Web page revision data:

......

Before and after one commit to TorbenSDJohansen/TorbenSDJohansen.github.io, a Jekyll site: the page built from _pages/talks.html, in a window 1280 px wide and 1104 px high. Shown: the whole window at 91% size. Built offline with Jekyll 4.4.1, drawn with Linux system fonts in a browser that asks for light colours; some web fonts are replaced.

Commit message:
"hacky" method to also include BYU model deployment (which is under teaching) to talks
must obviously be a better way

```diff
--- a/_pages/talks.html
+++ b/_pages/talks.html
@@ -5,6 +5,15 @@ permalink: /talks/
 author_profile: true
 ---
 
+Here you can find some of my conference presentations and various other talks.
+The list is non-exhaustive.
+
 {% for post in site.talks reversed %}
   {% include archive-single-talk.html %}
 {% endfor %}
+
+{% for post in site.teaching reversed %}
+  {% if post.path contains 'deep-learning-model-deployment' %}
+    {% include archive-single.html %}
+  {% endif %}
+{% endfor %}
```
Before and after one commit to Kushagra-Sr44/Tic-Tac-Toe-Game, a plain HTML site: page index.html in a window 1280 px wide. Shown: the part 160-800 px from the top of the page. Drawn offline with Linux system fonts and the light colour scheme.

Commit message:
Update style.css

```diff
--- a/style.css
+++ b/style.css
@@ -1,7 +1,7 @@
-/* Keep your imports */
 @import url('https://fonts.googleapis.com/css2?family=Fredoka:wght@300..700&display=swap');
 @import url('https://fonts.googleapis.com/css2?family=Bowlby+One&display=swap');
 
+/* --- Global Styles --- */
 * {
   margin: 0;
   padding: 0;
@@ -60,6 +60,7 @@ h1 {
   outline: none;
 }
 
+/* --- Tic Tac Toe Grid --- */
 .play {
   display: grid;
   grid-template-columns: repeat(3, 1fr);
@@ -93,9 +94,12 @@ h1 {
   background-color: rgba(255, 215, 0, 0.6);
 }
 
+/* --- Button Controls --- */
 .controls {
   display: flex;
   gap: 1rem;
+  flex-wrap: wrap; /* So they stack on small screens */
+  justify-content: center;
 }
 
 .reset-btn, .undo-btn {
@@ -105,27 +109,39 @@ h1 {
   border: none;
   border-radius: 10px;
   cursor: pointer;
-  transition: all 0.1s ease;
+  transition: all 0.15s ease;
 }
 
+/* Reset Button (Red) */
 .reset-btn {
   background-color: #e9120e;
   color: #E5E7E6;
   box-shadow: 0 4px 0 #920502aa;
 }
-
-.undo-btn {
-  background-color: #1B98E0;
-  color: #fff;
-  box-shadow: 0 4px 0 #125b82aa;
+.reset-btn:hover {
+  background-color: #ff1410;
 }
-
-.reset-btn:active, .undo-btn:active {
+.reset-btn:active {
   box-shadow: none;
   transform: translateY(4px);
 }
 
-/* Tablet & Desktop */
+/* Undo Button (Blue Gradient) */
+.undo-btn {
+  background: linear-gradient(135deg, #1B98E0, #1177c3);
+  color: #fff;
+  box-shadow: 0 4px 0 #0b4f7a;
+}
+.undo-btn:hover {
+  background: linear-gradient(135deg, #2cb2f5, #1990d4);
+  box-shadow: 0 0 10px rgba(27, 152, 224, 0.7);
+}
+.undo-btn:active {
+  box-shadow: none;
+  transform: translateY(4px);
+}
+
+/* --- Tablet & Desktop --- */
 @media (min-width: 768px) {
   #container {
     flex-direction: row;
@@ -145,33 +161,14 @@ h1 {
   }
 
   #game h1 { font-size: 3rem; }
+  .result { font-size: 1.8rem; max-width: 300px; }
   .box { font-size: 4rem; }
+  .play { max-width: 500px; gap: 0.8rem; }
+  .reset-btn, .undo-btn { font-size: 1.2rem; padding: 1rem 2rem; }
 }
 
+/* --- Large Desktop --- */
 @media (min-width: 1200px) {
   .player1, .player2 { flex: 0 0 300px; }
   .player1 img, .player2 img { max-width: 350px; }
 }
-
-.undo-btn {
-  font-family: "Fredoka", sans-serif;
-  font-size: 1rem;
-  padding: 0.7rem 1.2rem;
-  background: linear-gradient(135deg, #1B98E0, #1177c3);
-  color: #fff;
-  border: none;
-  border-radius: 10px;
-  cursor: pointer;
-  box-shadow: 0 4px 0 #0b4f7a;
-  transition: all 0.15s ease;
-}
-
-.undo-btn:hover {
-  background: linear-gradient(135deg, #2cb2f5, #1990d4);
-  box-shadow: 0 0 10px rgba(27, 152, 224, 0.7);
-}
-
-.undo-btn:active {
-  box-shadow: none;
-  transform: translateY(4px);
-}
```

......

* **Problem to work on**: Wherever the word "googleapis" appears in the entries above, copy that whole line.

* **Response to this exercise**:
 @import url('https://fonts.googleapis.com/css2?family=Fredoka:wght@300..700&display=swap');
 @import url('https://fonts.googleapis.com/css2?family=Bowlby+One&display=swap');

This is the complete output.